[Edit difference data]
----

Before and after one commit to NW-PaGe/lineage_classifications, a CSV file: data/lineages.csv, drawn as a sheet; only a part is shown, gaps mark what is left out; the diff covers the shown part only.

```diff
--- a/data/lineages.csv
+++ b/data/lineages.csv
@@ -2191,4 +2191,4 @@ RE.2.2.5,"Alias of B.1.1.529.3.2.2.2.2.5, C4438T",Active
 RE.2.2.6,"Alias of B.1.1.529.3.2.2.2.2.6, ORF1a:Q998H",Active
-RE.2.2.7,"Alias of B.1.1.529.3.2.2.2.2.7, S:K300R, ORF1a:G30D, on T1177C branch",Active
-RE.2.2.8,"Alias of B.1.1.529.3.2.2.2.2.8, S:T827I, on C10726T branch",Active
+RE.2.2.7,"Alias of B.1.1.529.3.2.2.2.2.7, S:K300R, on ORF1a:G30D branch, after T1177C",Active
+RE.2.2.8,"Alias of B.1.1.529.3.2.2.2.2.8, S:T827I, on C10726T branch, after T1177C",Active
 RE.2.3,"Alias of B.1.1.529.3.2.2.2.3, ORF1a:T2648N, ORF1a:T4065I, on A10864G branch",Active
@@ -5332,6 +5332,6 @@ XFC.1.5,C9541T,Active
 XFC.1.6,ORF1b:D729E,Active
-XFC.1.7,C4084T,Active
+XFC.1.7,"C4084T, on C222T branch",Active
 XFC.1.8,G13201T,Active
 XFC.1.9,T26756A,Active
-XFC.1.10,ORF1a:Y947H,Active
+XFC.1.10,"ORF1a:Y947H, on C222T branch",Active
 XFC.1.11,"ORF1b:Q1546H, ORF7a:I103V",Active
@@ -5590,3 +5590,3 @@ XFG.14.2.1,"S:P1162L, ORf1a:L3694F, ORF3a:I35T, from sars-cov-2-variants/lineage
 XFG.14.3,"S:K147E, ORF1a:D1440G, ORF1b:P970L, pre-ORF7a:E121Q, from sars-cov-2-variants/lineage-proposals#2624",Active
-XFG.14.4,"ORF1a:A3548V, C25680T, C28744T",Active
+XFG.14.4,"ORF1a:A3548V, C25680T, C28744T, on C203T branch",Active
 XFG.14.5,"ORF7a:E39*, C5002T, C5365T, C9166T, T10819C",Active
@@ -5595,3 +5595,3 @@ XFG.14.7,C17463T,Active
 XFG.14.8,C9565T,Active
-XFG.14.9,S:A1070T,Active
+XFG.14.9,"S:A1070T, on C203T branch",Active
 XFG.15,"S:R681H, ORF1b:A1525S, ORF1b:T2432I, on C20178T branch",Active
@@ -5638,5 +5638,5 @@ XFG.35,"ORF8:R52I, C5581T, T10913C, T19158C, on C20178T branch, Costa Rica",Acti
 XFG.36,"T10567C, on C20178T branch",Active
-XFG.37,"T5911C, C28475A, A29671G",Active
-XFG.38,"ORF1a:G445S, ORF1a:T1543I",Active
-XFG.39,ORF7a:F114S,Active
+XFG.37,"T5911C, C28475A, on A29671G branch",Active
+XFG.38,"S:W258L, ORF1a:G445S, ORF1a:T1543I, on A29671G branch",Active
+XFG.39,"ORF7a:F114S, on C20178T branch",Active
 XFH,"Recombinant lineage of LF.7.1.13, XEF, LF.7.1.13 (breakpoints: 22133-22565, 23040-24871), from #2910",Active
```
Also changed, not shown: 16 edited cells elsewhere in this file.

----

**BRIEF**
Retype the records above exactly.

**TASK RESULT**
Before and after one commit to NW-PaGe/lineage_classifications, a CSV file: data/lineages.csv, drawn as a sheet; only a part is shown, gaps mark what is left out; the diff covers the shown part only.

```diff
--- a/data/lineages.csv
+++ b/data/lineages.csv
@@ -2191,4 +2191,4 @@ RE.2.2.5,"Alias of B.1.1.529.3.2.2.2.2.5, C4438T",Active
 RE.2.2.6,"Alias of B.1.1.529.3.2.2.2.2.6, ORF1a:Q998H",Active
-RE.2.2.7,"Alias of B.1.1.529.3.2.2.2.2.7, S:K300R, ORF1a:G30D, on T1177C branch",Active
-RE.2.2.8,"Alias of B.1.1.529.3.2.2.2.2.8, S:T827I, on C10726T branch",Active
+RE.2.2.7,"Alias of B.1.1.529.3.2.2.2.2.7, S:K300R, on ORF1a:G30D branch, after T1177C",Active
+RE.2.2.8,"Alias of B.1.1.529.3.2.2.2.2.8, S:T827I, on C10726T branch, after T1177C",Active
 RE.2.3,"Alias of B.1.1.529.3.2.2.2.3, ORF1a:T2648N, ORF1a:T4065I, on A10864G branch",Active
@@ -5332,6 +5332,6 @@ XFC.1.5,C9541T,Active
 XFC.1.6,ORF1b:D729E,Active
-XFC.1.7,C4084T,Active
+XFC.1.7,"C4084T, on C222T branch",Active
 XFC.1.8,G13201T,Active
 XFC.1.9,T26756A,Active
-XFC.1.10,ORF1a:Y947H,Active
+XFC.1.10,"ORF1a:Y947H, on C222T branch",Active
 XFC.1.11,"ORF1b:Q1546H, ORF7a:I103V",Active
@@ -5590,3 +5590,3 @@ XFG.14.2.1,"S:P1162L, ORf1a:L3694F, ORF3a:I35T, from sars-cov-2-variants/lineage
 XFG.14.3,"S:K147E, ORF1a:D1440G, ORF1b:P970L, pre-ORF7a:E121Q, from sars-cov-2-variants/lineage-proposals#2624",Active
-XFG.14.4,"ORF1a:A3548V, C25680T, C28744T",Active
+XFG.14.4,"ORF1a:A3548V, C25680T, C28744T, on C203T branch",Active
 XFG.14.5,"ORF7a:E39*, C5002T, C5365T, C9166T, T10819C",Active
@@ -5595,3 +5595,3 @@ XFG.14.7,C17463T,Active
 XFG.14.8,C9565T,Active
-XFG.14.9,S:A1070T,Active
+XFG.14.9,"S:A1070T, on C203T branch",Active
 XFG.15,"S:R681H, ORF1b:A1525S, ORF1b:T2432I, on C20178T branch",Active
@@ -5638,5 +5638,5 @@ XFG.35,"ORF8:R52I, C5581T, T10913C, T19158C, on C20178T branch, Costa Rica",Acti
 XFG.36,"T10567C, on C20178T branch",Active
-XFG.37,"T5911C, C28475A, A29671G",Active
-XFG.38,"ORF1a:G445S, ORF1a:T1543I",Active
-XFG.39,ORF7a:F114S,Active
+XFG.37,"T5911C, C28475A, on A29671G branch",Active
+XFG.38,"S:W258L, ORF1a:G445S, ORF1a:T1543I, on A29671G branch",Active
+XFG.39,"ORF7a:F114S, on C20178T branch",Active
 XFH,"Recombinant lineage of LF.7.1.13, XEF, LF.7.1.13 (breakpoints: 22133-22565, 23040-24871), from #2910",Active
```
Also changed, not shown: 16 edited cells elsewhere in this file.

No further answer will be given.